**ACTION ITEM:** For this exercise, retype all the data exactly and exclude every image.

(AVAILABLE RECORDS)

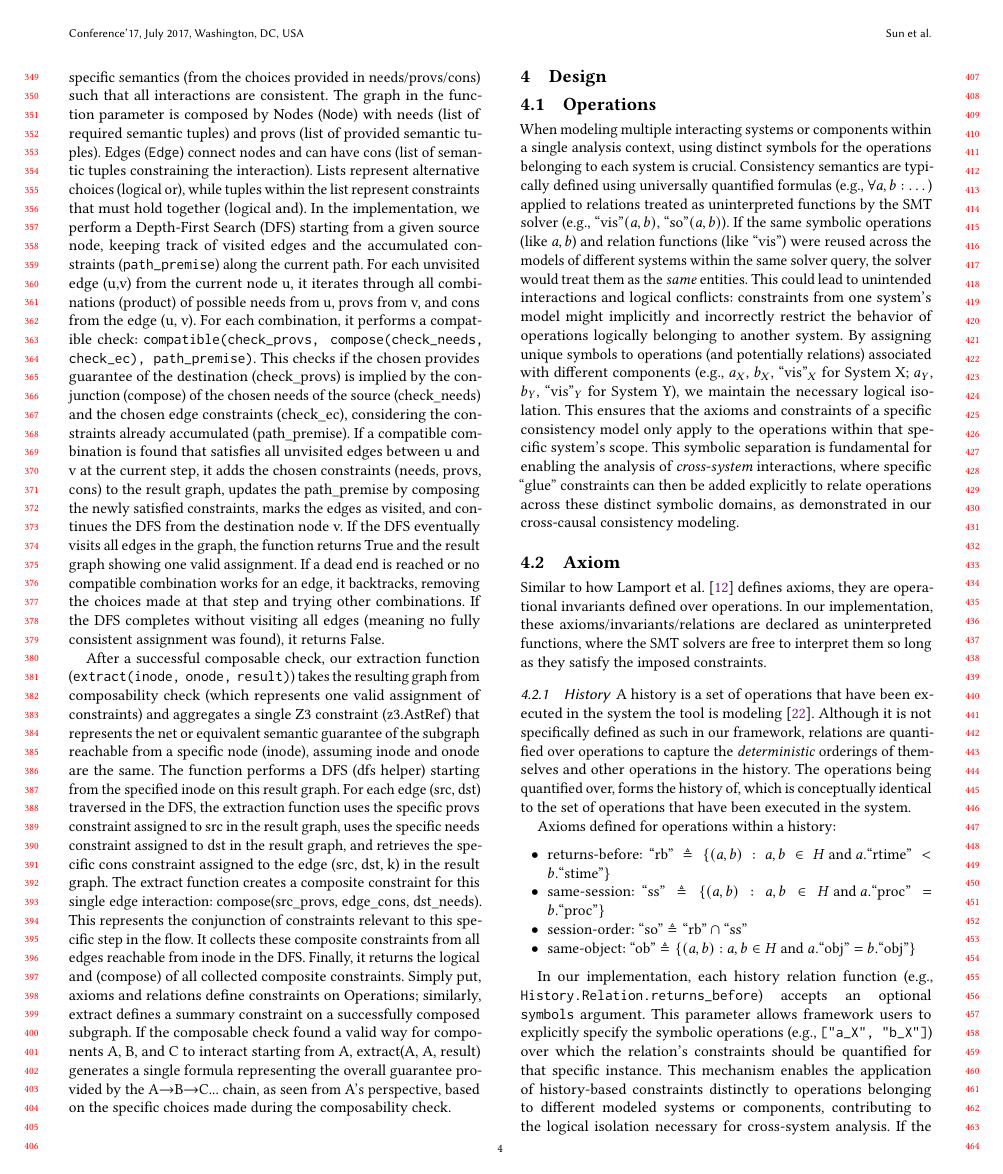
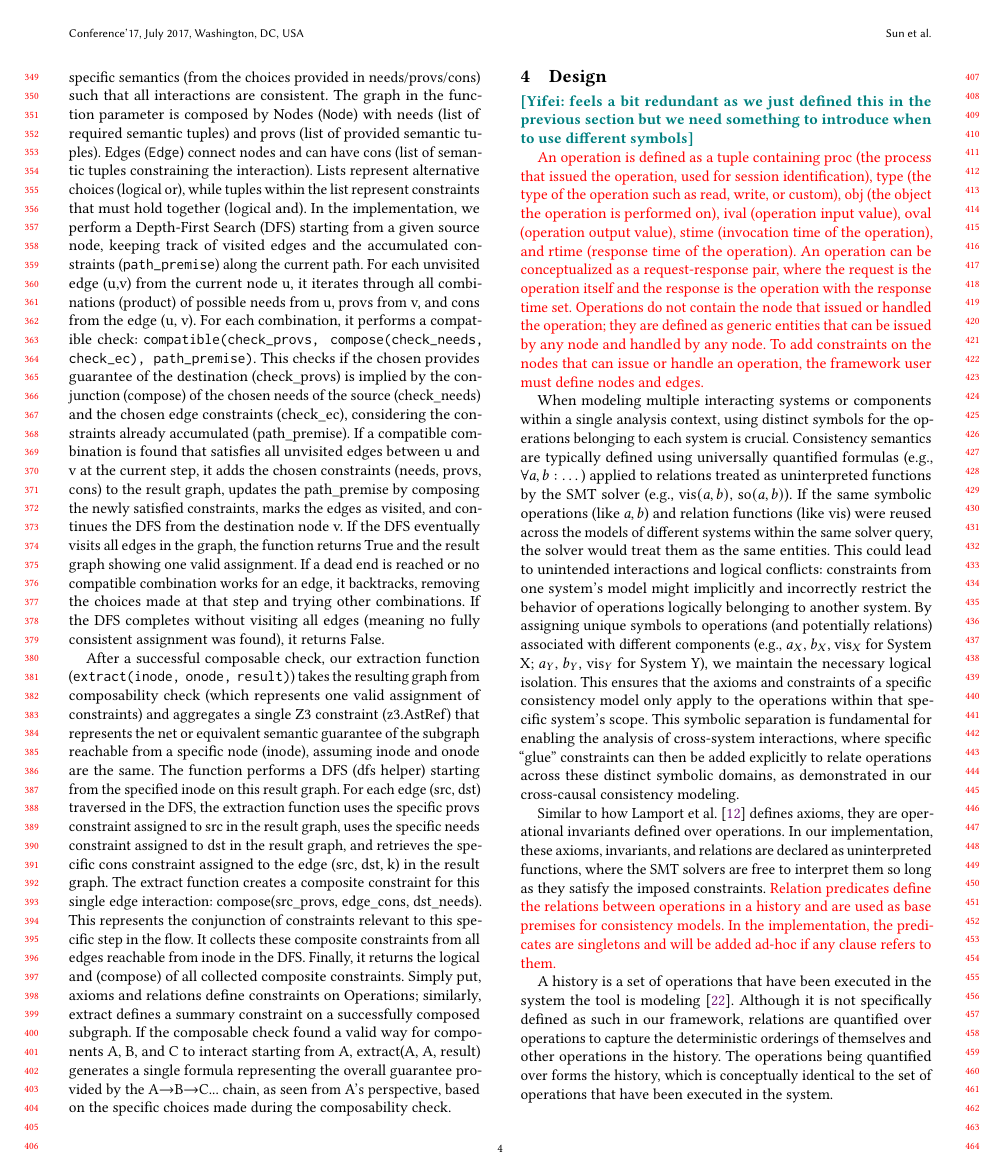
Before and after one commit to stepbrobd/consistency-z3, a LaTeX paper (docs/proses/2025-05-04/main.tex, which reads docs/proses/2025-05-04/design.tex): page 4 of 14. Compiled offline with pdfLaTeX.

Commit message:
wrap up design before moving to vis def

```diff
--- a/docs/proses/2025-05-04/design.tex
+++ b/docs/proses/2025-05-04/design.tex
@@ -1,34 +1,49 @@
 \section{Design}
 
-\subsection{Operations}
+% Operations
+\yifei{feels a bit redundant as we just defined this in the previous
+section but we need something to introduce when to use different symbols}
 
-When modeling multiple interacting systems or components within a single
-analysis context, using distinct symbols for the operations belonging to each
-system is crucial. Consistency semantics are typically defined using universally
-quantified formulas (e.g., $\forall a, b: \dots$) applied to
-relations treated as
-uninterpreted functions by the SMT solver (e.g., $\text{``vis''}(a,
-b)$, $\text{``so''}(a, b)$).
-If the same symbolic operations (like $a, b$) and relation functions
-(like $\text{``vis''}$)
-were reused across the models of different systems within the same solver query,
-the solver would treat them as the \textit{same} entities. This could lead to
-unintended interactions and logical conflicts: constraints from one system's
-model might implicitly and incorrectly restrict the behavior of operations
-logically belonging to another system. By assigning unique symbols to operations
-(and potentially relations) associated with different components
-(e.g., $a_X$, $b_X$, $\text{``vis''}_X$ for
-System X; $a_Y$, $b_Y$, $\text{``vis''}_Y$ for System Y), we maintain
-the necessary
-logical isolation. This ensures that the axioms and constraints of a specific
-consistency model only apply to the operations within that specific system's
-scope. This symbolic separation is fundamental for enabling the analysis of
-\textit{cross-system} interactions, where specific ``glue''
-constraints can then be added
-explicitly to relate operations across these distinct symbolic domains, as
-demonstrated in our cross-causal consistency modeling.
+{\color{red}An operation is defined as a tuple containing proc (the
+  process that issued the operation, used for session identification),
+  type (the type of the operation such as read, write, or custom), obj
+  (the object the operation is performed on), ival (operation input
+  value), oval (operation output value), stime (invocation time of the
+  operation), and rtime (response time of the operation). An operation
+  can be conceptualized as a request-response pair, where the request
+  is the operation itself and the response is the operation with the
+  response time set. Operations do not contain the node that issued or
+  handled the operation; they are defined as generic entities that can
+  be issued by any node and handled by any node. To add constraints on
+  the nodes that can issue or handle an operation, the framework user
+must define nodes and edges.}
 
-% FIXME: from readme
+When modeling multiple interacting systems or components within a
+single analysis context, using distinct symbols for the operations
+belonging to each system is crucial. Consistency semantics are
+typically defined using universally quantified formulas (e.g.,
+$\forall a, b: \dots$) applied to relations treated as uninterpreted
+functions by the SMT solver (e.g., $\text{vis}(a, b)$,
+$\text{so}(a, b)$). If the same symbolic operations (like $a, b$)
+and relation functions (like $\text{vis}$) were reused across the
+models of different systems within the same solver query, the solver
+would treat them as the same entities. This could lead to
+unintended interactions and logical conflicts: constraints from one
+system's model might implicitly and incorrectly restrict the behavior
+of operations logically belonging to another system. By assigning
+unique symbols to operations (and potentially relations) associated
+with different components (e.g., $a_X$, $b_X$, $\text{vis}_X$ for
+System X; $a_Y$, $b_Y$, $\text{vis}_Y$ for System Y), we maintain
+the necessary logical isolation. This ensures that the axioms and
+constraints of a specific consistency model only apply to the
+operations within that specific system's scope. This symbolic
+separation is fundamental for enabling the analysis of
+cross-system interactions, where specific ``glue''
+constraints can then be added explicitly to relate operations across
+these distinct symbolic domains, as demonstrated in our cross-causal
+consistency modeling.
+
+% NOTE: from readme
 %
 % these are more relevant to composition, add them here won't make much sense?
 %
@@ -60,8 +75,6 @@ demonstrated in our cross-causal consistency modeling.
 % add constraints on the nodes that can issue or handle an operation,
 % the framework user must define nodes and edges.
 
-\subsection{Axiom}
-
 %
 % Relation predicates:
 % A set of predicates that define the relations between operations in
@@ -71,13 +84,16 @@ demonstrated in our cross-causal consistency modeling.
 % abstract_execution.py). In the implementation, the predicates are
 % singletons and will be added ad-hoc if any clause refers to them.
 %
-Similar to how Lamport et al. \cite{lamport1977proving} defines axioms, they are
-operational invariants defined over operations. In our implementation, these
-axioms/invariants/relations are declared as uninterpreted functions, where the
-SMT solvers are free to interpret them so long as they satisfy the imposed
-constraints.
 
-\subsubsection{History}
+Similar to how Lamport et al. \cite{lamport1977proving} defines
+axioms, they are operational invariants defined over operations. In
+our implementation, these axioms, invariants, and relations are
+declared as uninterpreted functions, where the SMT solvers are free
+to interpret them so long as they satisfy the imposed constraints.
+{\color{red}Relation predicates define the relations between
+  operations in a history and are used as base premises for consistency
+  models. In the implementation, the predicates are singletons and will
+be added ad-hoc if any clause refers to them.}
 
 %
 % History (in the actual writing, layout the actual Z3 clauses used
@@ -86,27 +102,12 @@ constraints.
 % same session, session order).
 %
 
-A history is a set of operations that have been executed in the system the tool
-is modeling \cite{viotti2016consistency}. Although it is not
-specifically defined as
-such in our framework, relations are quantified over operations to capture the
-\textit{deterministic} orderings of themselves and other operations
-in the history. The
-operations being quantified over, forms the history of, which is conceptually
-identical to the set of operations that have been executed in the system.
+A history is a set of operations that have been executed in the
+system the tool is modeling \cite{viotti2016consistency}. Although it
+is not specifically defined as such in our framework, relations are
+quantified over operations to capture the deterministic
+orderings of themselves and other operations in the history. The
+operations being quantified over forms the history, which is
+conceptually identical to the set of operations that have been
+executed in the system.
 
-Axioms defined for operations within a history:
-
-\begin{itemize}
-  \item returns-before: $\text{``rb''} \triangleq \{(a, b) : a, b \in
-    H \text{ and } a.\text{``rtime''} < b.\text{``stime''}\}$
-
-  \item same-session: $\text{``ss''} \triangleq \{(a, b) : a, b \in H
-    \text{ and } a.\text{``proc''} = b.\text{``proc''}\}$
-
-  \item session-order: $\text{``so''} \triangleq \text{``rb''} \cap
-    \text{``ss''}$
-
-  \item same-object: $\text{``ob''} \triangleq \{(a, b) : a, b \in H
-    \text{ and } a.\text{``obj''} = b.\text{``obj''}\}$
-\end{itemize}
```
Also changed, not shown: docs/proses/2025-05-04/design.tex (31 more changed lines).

(End AVAILABLE RECORDS)

**SOLUTION:**
Before and after one commit to stepbrobd/consistency-z3, a LaTeX paper (docs/proses/2025-05-04/main.tex, which reads docs/proses/2025-05-04/design.tex): page 4 of 14. Compiled offline with pdfLaTeX.

Commit message:
wrap up design before moving to vis def

```diff
--- a/docs/proses/2025-05-04/design.tex
+++ b/docs/proses/2025-05-04/design.tex
@@ -1,34 +1,49 @@
 \section{Design}
 
-\subsection{Operations}
+% Operations
+\yifei{feels a bit redundant as we just defined this in the previous
+section but we need something to introduce when to use different symbols}
 
-When modeling multiple interacting systems or components within a single
-analysis context, using distinct symbols for the operations belonging to each
-system is crucial. Consistency semantics are typically defined using universally
-quantified formulas (e.g., $\forall a, b: \dots$) applied to
-relations treated as
-uninterpreted functions by the SMT solver (e.g., $\text{``vis''}(a,
-b)$, $\text{``so''}(a, b)$).
-If the same symbolic operations (like $a, b$) and relation functions
-(like $\text{``vis''}$)
-were reused across the models of different systems within the same solver query,
-the solver would treat them as the \textit{same} entities. This could lead to
-unintended interactions and logical conflicts: constraints from one system's
-model might implicitly and incorrectly restrict the behavior of operations
-logically belonging to another system. By assigning unique symbols to operations
-(and potentially relations) associated with different components
-(e.g., $a_X$, $b_X$, $\text{``vis''}_X$ for
-System X; $a_Y$, $b_Y$, $\text{``vis''}_Y$ for System Y), we maintain
-the necessary
-logical isolation. This ensures that the axioms and constraints of a specific
-consistency model only apply to the operations within that specific system's
-scope. This symbolic separation is fundamental for enabling the analysis of
-\textit{cross-system} interactions, where specific ``glue''
-constraints can then be added
-explicitly to relate operations across these distinct symbolic domains, as
-demonstrated in our cross-causal consistency modeling.
+{\color{red}An operation is defined as a tuple containing proc (the
+  process that issued the operation, used for session identification),
+  type (the type of the operation such as read, write, or custom), obj
+  (the object the operation is performed on), ival (operation input
+  value), oval (operation output value), stime (invocation time of the
+  operation), and rtime (response time of the operation). An operation
+  can be conceptualized as a request-response pair, where the request
+  is the operation itself and the response is the operation with the
+  response time set. Operations do not contain the node that issued or
+  handled the operation; they are defined as generic entities that can
+  be issued by any node and handled by any node. To add constraints on
+  the nodes that can issue or handle an operation, the framework user
+must define nodes and edges.}
 
-% FIXME: from readme
+When modeling multiple interacting systems or components within a
+single analysis context, using distinct symbols for the operations
+belonging to each system is crucial. Consistency semantics are
+typically defined using universally quantified formulas (e.g.,
+$\forall a, b: \dots$) applied to relations treated as uninterpreted
+functions by the SMT solver (e.g., $\text{vis}(a, b)$,
+$\text{so}(a, b)$). If the same symbolic operations (like $a, b$)
+and relation functions (like $\text{vis}$) were reused across the
+models of different systems within the same solver query, the solver
+would treat them as the same entities. This could lead to
+unintended interactions and logical conflicts: constraints from one
+system's model might implicitly and incorrectly restrict the behavior
+of operations logically belonging to another system. By assigning
+unique symbols to operations (and potentially relations) associated
+with different components (e.g., $a_X$, $b_X$, $\text{vis}_X$ for
+System X; $a_Y$, $b_Y$, $\text{vis}_Y$ for System Y), we maintain
+the necessary logical isolation. This ensures that the axioms and
+constraints of a specific consistency model only apply to the
+operations within that specific system's scope. This symbolic
+separation is fundamental for enabling the analysis of
+cross-system interactions, where specific ``glue''
+constraints can then be added explicitly to relate operations across
+these distinct symbolic domains, as demonstrated in our cross-causal
+consistency modeling.
+
+% NOTE: from readme
 %
 % these are more relevant to composition, add them here won't make much sense?
 %
@@ -60,8 +75,6 @@ demonstrated in our cross-causal consistency modeling.
 % add constraints on the nodes that can issue or handle an operation,
 % the framework user must define nodes and edges.
 
-\subsection{Axiom}
-
 %
 % Relation predicates:
 % A set of predicates that define the relations between operations in
@@ -71,13 +84,16 @@ demonstrated in our cross-causal consistency modeling.
 % abstract_execution.py). In the implementation, the predicates are
 % singletons and will be added ad-hoc if any clause refers to them.
 %
-Similar to how Lamport et al. \cite{lamport1977proving} defines axioms, they are
-operational invariants defined over operations. In our implementation, these
-axioms/invariants/relations are declared as uninterpreted functions, where the
-SMT solvers are free to interpret them so long as they satisfy the imposed
-constraints.
 
-\subsubsection{History}
+Similar to how Lamport et al. \cite{lamport1977proving} defines
+axioms, they are operational invariants defined over operations. In
+our implementation, these axioms, invariants, and relations are
+declared as uninterpreted functions, where the SMT solvers are free
+to interpret them so long as they satisfy the imposed constraints.
+{\color{red}Relation predicates define the relations between
+  operations in a history and are used as base premises for consistency
+  models. In the implementation, the predicates are singletons and will
+be added ad-hoc if any clause refers to them.}
 
 %
 % History (in the actual writing, layout the actual Z3 clauses used
@@ -86,27 +102,12 @@ constraints.
 % same session, session order).
 %
 
-A history is a set of operations that have been executed in the system the tool
-is modeling \cite{viotti2016consistency}. Although it is not
-specifically defined as
-such in our framework, relations are quantified over operations to capture the
-\textit{deterministic} orderings of themselves and other operations
-in the history. The
-operations being quantified over, forms the history of, which is conceptually
-identical to the set of operations that have been executed in the system.
+A history is a set of operations that have been executed in the
+system the tool is modeling \cite{viotti2016consistency}. Although it
+is not specifically defined as such in our framework, relations are
+quantified over operations to capture the deterministic
+orderings of themselves and other operations in the history. The
+operations being quantified over forms the history, which is
+conceptually identical to the set of operations that have been
+executed in the system.
 
-Axioms defined for operations within a history:
-
-\begin{itemize}
-  \item returns-before: $\text{``rb''} \triangleq \{(a, b) : a, b \in
-    H \text{ and } a.\text{``rtime''} < b.\text{``stime''}\}$
-
-  \item same-session: $\text{``ss''} \triangleq \{(a, b) : a, b \in H
-    \text{ and } a.\text{``proc''} = b.\text{``proc''}\}$
-
-  \item session-order: $\text{``so''} \triangleq \text{``rb''} \cap
-    \text{``ss''}$
-
-  \item same-object: $\text{``ob''} \triangleq \{(a, b) : a, b \in H
-    \text{ and } a.\text{``obj''} = b.\text{``obj''}\}$
-\end{itemize}
```
Also changed, not shown: docs/proses/2025-05-04/design.tex (31 more changed lines).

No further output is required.